[Material for this exercise]
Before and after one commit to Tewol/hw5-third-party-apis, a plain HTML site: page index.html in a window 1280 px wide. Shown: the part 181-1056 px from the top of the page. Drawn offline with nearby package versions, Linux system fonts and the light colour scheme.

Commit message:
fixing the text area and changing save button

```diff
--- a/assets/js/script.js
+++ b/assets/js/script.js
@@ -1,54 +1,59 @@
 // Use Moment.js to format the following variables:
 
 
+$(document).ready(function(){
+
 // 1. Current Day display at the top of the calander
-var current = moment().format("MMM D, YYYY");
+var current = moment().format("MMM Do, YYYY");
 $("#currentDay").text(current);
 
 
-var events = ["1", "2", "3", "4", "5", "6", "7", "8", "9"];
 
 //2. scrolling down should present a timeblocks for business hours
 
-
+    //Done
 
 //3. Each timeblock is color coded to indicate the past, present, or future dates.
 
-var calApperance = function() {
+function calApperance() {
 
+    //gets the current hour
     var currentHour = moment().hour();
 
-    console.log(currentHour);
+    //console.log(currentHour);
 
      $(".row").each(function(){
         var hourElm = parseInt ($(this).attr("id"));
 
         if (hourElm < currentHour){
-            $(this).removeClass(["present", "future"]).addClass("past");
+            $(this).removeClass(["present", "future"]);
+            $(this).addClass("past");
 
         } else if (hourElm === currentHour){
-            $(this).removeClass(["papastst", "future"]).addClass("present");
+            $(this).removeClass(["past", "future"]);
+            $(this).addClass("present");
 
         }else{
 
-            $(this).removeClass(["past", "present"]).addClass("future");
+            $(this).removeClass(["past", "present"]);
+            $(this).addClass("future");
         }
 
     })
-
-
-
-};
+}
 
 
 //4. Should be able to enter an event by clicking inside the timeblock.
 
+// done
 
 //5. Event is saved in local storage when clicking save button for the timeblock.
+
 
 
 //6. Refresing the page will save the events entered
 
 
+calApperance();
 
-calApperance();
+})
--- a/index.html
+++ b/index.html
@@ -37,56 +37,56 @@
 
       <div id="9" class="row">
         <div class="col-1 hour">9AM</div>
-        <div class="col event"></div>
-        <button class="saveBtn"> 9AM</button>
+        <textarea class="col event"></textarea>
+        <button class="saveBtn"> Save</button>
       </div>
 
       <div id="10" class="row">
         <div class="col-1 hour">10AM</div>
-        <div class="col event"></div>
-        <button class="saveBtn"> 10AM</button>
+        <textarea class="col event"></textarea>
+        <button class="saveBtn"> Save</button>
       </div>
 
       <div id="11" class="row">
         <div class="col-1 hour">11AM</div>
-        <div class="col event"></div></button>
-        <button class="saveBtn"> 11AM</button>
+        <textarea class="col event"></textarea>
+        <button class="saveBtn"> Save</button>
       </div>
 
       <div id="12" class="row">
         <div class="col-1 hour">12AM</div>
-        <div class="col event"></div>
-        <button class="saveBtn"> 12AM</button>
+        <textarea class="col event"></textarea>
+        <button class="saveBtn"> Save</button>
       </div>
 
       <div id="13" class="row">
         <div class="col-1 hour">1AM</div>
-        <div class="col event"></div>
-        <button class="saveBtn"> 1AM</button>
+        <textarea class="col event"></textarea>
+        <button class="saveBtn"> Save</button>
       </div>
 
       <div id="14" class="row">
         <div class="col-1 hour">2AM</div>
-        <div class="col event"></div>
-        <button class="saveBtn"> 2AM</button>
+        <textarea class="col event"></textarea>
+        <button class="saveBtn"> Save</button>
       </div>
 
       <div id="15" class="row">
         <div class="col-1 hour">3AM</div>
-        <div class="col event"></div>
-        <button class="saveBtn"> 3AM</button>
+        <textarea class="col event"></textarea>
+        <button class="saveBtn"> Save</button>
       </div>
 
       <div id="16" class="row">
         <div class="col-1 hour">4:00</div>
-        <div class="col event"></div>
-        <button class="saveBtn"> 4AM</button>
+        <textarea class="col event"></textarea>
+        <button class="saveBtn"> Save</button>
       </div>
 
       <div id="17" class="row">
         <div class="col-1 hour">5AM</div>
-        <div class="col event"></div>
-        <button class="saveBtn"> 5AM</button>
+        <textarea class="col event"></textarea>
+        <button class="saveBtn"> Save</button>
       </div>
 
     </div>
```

[Exercise]
Taking the entries as a whole, work out how many lines contain the string "removeClass". Respond with only the number.

[Problem solution]
6